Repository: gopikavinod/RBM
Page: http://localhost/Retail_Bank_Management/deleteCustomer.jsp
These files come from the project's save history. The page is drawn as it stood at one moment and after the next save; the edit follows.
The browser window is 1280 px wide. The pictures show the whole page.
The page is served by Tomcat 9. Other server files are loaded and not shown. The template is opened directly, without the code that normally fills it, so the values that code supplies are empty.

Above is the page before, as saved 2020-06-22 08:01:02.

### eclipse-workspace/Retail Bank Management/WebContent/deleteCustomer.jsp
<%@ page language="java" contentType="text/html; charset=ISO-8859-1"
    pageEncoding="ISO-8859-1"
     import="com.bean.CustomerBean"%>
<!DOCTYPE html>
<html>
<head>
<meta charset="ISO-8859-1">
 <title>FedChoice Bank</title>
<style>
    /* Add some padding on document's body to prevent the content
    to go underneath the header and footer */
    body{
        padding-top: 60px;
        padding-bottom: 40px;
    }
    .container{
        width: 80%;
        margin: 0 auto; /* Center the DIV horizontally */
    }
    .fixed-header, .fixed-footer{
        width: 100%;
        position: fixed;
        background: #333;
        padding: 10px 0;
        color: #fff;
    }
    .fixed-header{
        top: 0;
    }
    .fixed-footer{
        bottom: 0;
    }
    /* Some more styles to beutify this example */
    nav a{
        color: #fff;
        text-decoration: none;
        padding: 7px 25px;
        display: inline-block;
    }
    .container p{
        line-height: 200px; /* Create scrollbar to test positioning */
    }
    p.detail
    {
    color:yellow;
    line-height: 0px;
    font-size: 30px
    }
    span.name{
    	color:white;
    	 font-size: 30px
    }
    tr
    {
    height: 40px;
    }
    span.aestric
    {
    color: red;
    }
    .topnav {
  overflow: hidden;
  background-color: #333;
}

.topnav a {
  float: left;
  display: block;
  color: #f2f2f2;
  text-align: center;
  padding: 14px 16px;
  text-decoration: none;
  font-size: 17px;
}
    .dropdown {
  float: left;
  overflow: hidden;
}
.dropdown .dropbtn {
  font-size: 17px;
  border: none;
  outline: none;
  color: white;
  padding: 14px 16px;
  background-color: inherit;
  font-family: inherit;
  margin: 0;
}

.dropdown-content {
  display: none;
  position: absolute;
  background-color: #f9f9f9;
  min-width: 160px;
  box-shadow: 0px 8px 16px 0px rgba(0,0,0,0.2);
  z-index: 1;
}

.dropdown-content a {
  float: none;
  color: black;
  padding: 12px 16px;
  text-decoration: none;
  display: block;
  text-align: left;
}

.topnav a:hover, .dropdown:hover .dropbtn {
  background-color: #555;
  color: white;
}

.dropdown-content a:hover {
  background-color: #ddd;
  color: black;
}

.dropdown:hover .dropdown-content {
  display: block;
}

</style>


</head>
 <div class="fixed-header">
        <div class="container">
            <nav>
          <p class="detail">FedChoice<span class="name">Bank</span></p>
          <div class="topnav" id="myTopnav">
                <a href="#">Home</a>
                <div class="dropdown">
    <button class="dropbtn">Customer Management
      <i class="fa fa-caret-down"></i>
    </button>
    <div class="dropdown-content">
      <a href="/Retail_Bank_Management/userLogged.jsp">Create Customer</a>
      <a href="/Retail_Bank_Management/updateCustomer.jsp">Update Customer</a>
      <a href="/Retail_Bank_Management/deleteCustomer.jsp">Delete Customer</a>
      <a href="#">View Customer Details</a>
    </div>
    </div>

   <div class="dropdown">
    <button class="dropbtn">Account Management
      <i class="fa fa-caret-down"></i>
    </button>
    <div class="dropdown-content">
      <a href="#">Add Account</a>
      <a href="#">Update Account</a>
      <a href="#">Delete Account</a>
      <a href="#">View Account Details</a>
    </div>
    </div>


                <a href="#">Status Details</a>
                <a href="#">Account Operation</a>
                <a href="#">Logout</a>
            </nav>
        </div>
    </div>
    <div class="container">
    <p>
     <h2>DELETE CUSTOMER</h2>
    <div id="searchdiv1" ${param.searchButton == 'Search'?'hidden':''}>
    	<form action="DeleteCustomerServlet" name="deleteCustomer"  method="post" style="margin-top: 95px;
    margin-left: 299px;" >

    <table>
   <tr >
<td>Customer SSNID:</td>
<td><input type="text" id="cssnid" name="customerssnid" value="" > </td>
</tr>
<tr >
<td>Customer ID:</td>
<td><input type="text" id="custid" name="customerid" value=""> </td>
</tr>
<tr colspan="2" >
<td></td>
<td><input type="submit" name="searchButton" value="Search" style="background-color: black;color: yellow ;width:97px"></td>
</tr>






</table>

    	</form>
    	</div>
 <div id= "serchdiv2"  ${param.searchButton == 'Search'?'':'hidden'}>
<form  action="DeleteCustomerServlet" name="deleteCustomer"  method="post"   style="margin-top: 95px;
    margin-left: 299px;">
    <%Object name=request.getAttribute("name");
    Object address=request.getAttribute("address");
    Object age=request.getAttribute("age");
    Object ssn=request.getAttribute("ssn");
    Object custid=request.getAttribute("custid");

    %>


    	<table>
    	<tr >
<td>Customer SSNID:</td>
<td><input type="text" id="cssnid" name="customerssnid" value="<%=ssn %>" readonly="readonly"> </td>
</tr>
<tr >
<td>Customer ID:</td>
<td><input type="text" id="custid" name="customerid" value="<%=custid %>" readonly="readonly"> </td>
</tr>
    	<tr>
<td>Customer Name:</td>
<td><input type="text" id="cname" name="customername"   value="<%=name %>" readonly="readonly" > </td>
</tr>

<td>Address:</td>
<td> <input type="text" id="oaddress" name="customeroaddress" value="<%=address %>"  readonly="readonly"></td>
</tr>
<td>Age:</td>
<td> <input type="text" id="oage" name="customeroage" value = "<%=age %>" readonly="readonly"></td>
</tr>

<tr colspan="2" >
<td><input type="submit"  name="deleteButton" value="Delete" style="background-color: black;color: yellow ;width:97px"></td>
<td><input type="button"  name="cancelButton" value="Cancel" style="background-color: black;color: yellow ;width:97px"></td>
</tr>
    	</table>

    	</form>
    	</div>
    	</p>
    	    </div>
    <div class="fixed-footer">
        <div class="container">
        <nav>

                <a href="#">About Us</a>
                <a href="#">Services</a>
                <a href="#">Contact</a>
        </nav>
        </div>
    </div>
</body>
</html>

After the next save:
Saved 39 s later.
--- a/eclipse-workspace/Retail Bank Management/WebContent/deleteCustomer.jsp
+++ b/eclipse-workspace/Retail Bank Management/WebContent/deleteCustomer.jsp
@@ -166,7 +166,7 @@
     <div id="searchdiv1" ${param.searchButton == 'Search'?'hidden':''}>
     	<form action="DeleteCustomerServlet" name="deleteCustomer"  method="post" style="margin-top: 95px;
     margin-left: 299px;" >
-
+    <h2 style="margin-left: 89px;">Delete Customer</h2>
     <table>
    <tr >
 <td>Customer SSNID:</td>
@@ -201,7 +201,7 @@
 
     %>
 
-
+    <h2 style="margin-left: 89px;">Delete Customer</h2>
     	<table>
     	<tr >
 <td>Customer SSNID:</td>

++++++++++++++++++++

§ **Task details**
Repeat every entry exactly, please.

§ **Answer for the task**
Repository: gopikavinod/RBM
Page: http://localhost/Retail_Bank_Management/deleteCustomer.jsp
These files come from the project's save history. The page is drawn as it stood at one moment and after the next save; the edit follows.
The browser window is 1280 px wide. The pictures show the whole page.
The page is served by Tomcat 9. Other server files are loaded and not shown. The template is opened directly, without the code that normally fills it, so the values that code supplies are empty.

Above is the page before, as saved 2020-06-22 08:01:02.

### eclipse-workspace/Retail Bank Management/WebContent/deleteCustomer.jsp
<%@ page language="java" contentType="text/html; charset=ISO-8859-1"
    pageEncoding="ISO-8859-1"
     import="com.bean.CustomerBean"%>
<!DOCTYPE html>
<html>
<head>
<meta charset="ISO-8859-1">
 <title>FedChoice Bank</title>
<style>
    /* Add some padding on document's body to prevent the content
    to go underneath the header and footer */
    body{
        padding-top: 60px;
        padding-bottom: 40px;
    }
    .container{
        width: 80%;
        margin: 0 auto; /* Center the DIV horizontally */
    }
    .fixed-header, .fixed-footer{
        width: 100%;
        position: fixed;
        background: #333;
        padding: 10px 0;
        color: #fff;
    }
    .fixed-header{
        top: 0;
    }
    .fixed-footer{
        bottom: 0;
    }
    /* Some more styles to beutify this example */
    nav a{
        color: #fff;
        text-decoration: none;
        padding: 7px 25px;
        display: inline-block;
    }
    .container p{
        line-height: 200px; /* Create scrollbar to test positioning */
    }
    p.detail
    {
    color:yellow;
    line-height: 0px;
    font-size: 30px
    }
    span.name{
    	color:white;
    	 font-size: 30px
    }
    tr
    {
    height: 40px;
    }
    span.aestric
    {
    color: red;
    }
    .topnav {
  overflow: hidden;
  background-color: #333;
}

.topnav a {
  float: left;
  display: block;
  color: #f2f2f2;
  text-align: center;
  padding: 14px 16px;
  text-decoration: none;
  font-size: 17px;
}
    .dropdown {
  float: left;
  overflow: hidden;
}
.dropdown .dropbtn {
  font-size: 17px;
  border: none;
  outline: none;
  color: white;
  padding: 14px 16px;
  background-color: inherit;
  font-family: inherit;
  margin: 0;
}

.dropdown-content {
  display: none;
  position: absolute;
  background-color: #f9f9f9;
  min-width: 160px;
  box-shadow: 0px 8px 16px 0px rgba(0,0,0,0.2);
  z-index: 1;
}

.dropdown-content a {
  float: none;
  color: black;
  padding: 12px 16px;
  text-decoration: none;
  display: block;
  text-align: left;
}

.topnav a:hover, .dropdown:hover .dropbtn {
  background-color: #555;
  color: white;
}

.dropdown-content a:hover {
  background-color: #ddd;
  color: black;
}

.dropdown:hover .dropdown-content {
  display: block;
}

</style>


</head>
 <div class="fixed-header">
        <div class="container">
            <nav>
          <p class="detail">FedChoice<span class="name">Bank</span></p>
          <div class="topnav" id="myTopnav">
                <a href="#">Home</a>
                <div class="dropdown">
    <button class="dropbtn">Customer Management
      <i class="fa fa-caret-down"></i>
    </button>
    <div class="dropdown-content">
      <a href="/Retail_Bank_Management/userLogged.jsp">Create Customer</a>
      <a href="/Retail_Bank_Management/updateCustomer.jsp">Update Customer</a>
      <a href="/Retail_Bank_Management/deleteCustomer.jsp">Delete Customer</a>
      <a href="#">View Customer Details</a>
    </div>
    </div>

   <div class="dropdown">
    <button class="dropbtn">Account Management
      <i class="fa fa-caret-down"></i>
    </button>
    <div class="dropdown-content">
      <a href="#">Add Account</a>
      <a href="#">Update Account</a>
      <a href="#">Delete Account</a>
      <a href="#">View Account Details</a>
    </div>
    </div>


                <a href="#">Status Details</a>
                <a href="#">Account Operation</a>
                <a href="#">Logout</a>
            </nav>
        </div>
    </div>
    <div class="container">
    <p>
     <h2>DELETE CUSTOMER</h2>
    <div id="searchdiv1" ${param.searchButton == 'Search'?'hidden':''}>
    	<form action="DeleteCustomerServlet" name="deleteCustomer"  method="post" style="margin-top: 95px;
    margin-left: 299px;" >

    <table>
   <tr >
<td>Customer SSNID:</td>
<td><input type="text" id="cssnid" name="customerssnid" value="" > </td>
</tr>
<tr >
<td>Customer ID:</td>
<td><input type="text" id="custid" name="customerid" value=""> </td>
</tr>
<tr colspan="2" >
<td></td>
<td><input type="submit" name="searchButton" value="Search" style="background-color: black;color: yellow ;width:97px"></td>
</tr>






</table>

    	</form>
    	</div>
 <div id= "serchdiv2"  ${param.searchButton == 'Search'?'':'hidden'}>
<form  action="DeleteCustomerServlet" name="deleteCustomer"  method="post"   style="margin-top: 95px;
    margin-left: 299px;">
    <%Object name=request.getAttribute("name");
    Object address=request.getAttribute("address");
    Object age=request.getAttribute("age");
    Object ssn=request.getAttribute("ssn");
    Object custid=request.getAttribute("custid");

    %>


    	<table>
    	<tr >
<td>Customer SSNID:</td>
<td><input type="text" id="cssnid" name="customerssnid" value="<%=ssn %>" readonly="readonly"> </td>
</tr>
<tr >
<td>Customer ID:</td>
<td><input type="text" id="custid" name="customerid" value="<%=custid %>" readonly="readonly"> </td>
</tr>
    	<tr>
<td>Customer Name:</td>
<td><input type="text" id="cname" name="customername"   value="<%=name %>" readonly="readonly" > </td>
</tr>

<td>Address:</td>
<td> <input type="text" id="oaddress" name="customeroaddress" value="<%=address %>"  readonly="readonly"></td>
</tr>
<td>Age:</td>
<td> <input type="text" id="oage" name="customeroage" value = "<%=age %>" readonly="readonly"></td>
</tr>

<tr colspan="2" >
<td><input type="submit"  name="deleteButton" value="Delete" style="background-color: black;color: yellow ;width:97px"></td>
<td><input type="button"  name="cancelButton" value="Cancel" style="background-color: black;color: yellow ;width:97px"></td>
</tr>
    	</table>

    	</form>
    	</div>
    	</p>
    	    </div>
    <div class="fixed-footer">
        <div class="container">
        <nav>

                <a href="#">About Us</a>
                <a href="#">Services</a>
                <a href="#">Contact</a>
        </nav>
        </div>
    </div>
</body>
</html>

After the next save:
Saved 39 s later.
--- a/eclipse-workspace/Retail Bank Management/WebContent/deleteCustomer.jsp
+++ b/eclipse-workspace/Retail Bank Management/WebContent/deleteCustomer.jsp
@@ -166,7 +166,7 @@
     <div id="searchdiv1" ${param.searchButton == 'Search'?'hidden':''}>
     	<form action="DeleteCustomerServlet" name="deleteCustomer"  method="post" style="margin-top: 95px;
     margin-left: 299px;" >
-
+    <h2 style="margin-left: 89px;">Delete Customer</h2>
     <table>
    <tr >
 <td>Customer SSNID:</td>
@@ -201,7 +201,7 @@
 
     %>
 
-
+    <h2 style="margin-left: 89px;">Delete Customer</h2>
     	<table>
     	<tr >
 <td>Customer SSNID:</td>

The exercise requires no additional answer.